National Council of Labour Colleges

The National Council of Labour Colleges (NCLC) was an organisation set up in the United Kingdom to foster independent working class education.

The organisation was founded at a convention held in the Clarion Club House, Yardley, Birmingham on 8/9 October 1921.[1] Its role was to act as a co-ordinating body for the movement of labour colleges,[2] including the Central Labour College.

The National Council of Labour Colleges absorbed the Plebs League the year after the 1926 United Kingdom general strike, and continued to publish the Plebs' Magazine.[3]

The NCLC offered educational schemes to such organisations as the National Clarion Cycling Club, in which they offered:[4]

  • Free access to NCLC classes
  • Free access to non-residential day schools
  • Occasional lectures provided at meetings
  • Free NCLC correspondence courses for which the NCLC ran adverts on the inside back cover of The Clarion Cyclist.

In 1964, the NCLC merged with the Workers' Educational Trade Union Committee to form the Trades Union Congress Education Department.[2]

ReferencesEdit

  1. ^ Millar, JPM (1979). The Labour College Movement. London: NCLC Publishing Society.
  2. ^ a b Peter Jarvis, An International Dictionary of Adult and Continuing Education, pp.139, 218
  3. ^ Encyclopedia of British and Irish Political Organizations, Peter Barberis, John McHugh and Mike Tyldesley (2000) p157
  4. ^ J. P. M. Millar (1936). "Something Never Done Before". The Clarion Cyclist. 1 (No. 5 November 1936). Retrieved 23 December 2020.

Further readingEdit
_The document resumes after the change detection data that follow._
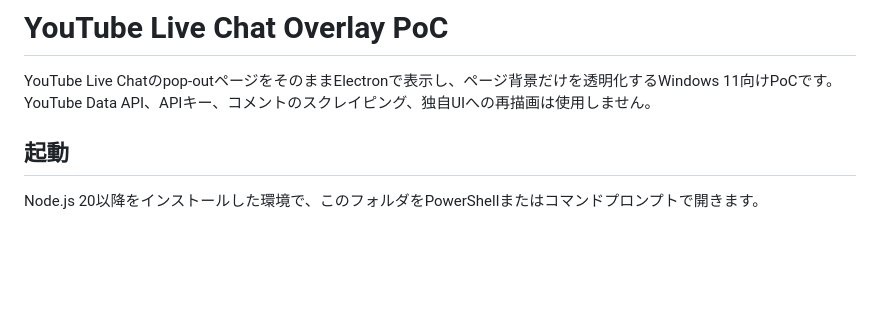
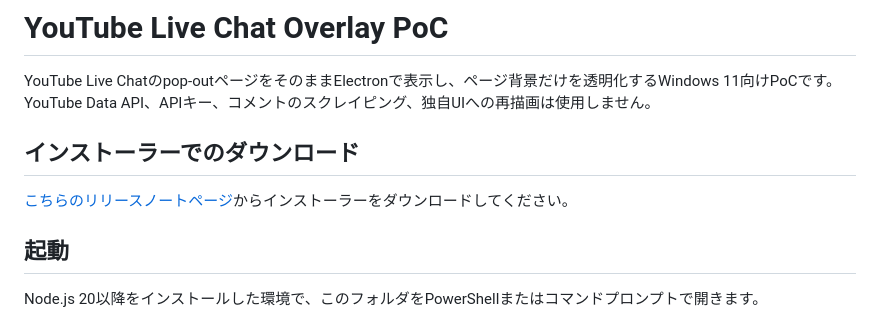
Before and after one commit to gokujyou1103/youtube-live-chat-overlay, a Markdown page: README.md, the part around the change. Drawn GitHub-style; blank space fills up the shorter version.

Commit message:
Update README.md
READMEにインストーラーページへの遷移を追加

```diff
--- a/README.md
+++ b/README.md
@@ -1,6 +1,9 @@
 # YouTube Live Chat Overlay PoC
 
 YouTube Live Chatのpop-outページをそのままElectronで表示し、ページ背景だけを透明化するWindows 11向けPoCです。YouTube Data API、APIキー、コメントのスクレイピング、独自UIへの再描画は使用しません。
+## インストーラーでのダウンロード
+
+[こちらのリリースノートページ](https://github.com/gokujyou1103/youtube-live-chat-overlay/releases/tag/v1.0.0)からインストーラーをダウンロードしてください。
 
 ## 起動
 
```
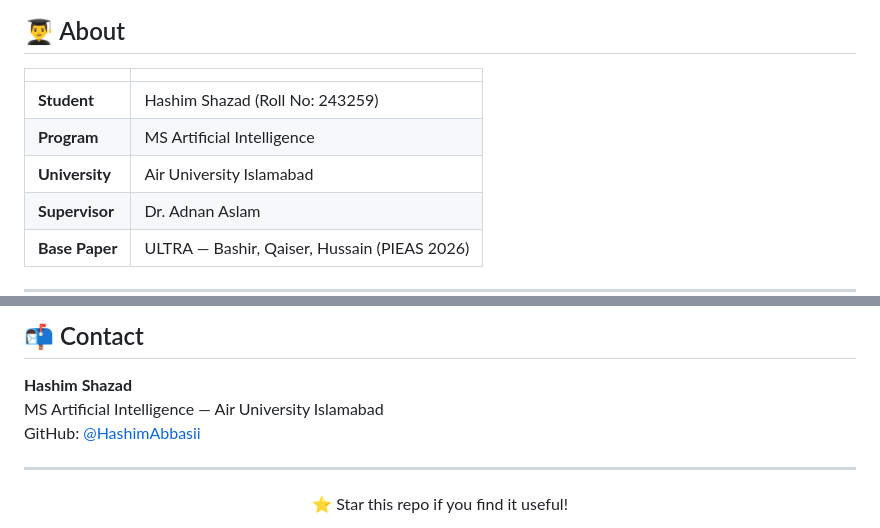
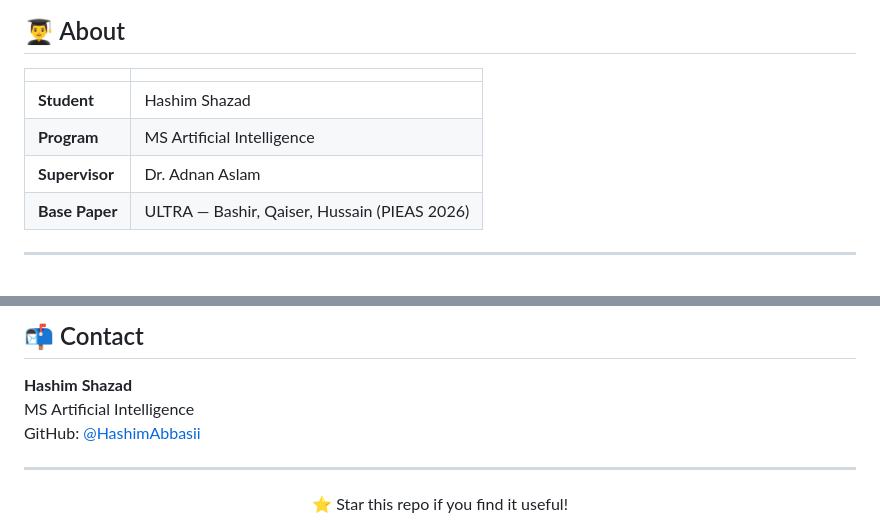
Before and after one commit to HashimAbbasii/Dynammic-Query-Routing-Urdu-ILS, a Markdown page: README.md, 2 parts joined by grey strips. Drawn GitHub-style; blank space fills up the shorter version.

Commit message:
add a professional read me

```diff
--- a/README.md
+++ b/README.md
@@ -13,9 +13,8 @@
 
 | | |
 |---|---|
-| **Student** | Hashim Shazad (Roll No: 243259) |
+| **Student** | Hashim Shazad |
 | **Program** | MS Artificial Intelligence |
-| **University** | Air University Islamabad |
 | **Supervisor** | Dr. Adnan Aslam |
 | **Base Paper** | ULTRA — Bashir, Qaiser, Hussain (PIEAS 2026) |
 
@@ -182,7 +181,7 @@ data/*.npy                # Embeddings
 ## 📬 Contact
 
 **Hashim Shazad**
-MS Artificial Intelligence — Air University Islamabad
+MS Artificial Intelligence
 GitHub: [@HashimAbbasii](https://github.com/HashimAbbasii)
 
 ---
```
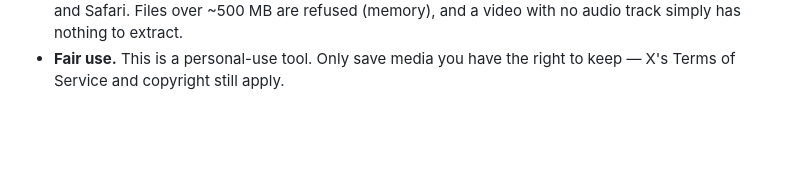
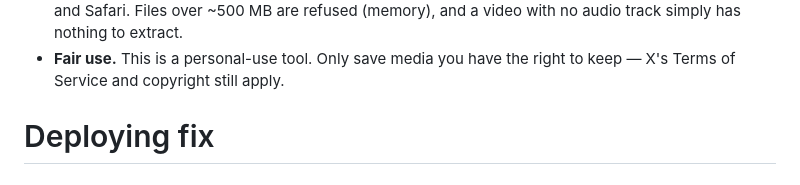
Before and after one commit to deregut/x-media-downloader, a Markdown page: README.md, the part around the change. Rendered like a GitHub page; blank space fills up the shorter version.

Commit message:
chore: trigger deploy

```diff
--- a/README.md
+++ b/README.md
@@ -115,3 +115,4 @@ real deploy.)
   (memory), and a video with no audio track simply has nothing to extract.
 - **Fair use.** This is a personal-use tool. Only save media you have the
   right to keep — X's Terms of Service and copyright still apply.
+# Deploying fix
```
  • Gibson, I., 'Marxism and Ethical Socialism in Britain: the case of Winifred and Frank Horrabin' (BA Thesis, University of Oxford, 2008)
  • McIlroy, J., ‘Independent Working Class Education and Trade Union Education and Training’ in Roger Fieldhouse (ed.), A History of Modern British Adult Education (Leicester, 1996), ch.10
  • Macintyre, S., A Proletarian Science: Marxism in Britain 1917-33 (Cambridge, 1980)
  • Millar, J.P.M.M., The Labour College Movement (London, 1979)
  • Phillips, A. and Putnam, T., ‘Education for Emancipation: The Movement for Independent Working-Class Education 1908-1928’, Capital and Class, 10 (1980), pp.18-42
  • Rée, J., Proletarian Philosophers: Problems in Socialist Culture in Britain, 1900-1940 (Oxford, 1984)
  • Samuel, R., “British Marxist Historians, 1880-1980: Part One”, NLR, 120 (1980), pp.21-96
  • Samuel, R., The Lost World of British Communism (London, 2006)
  • Simon, B., `The Struggle for Hegemony, 1920- 1926’ in idem (ed.), The Search for Enlightenment: The Working Class and Adult Education in the Twentieth Century, (London, 1990), pp.15-70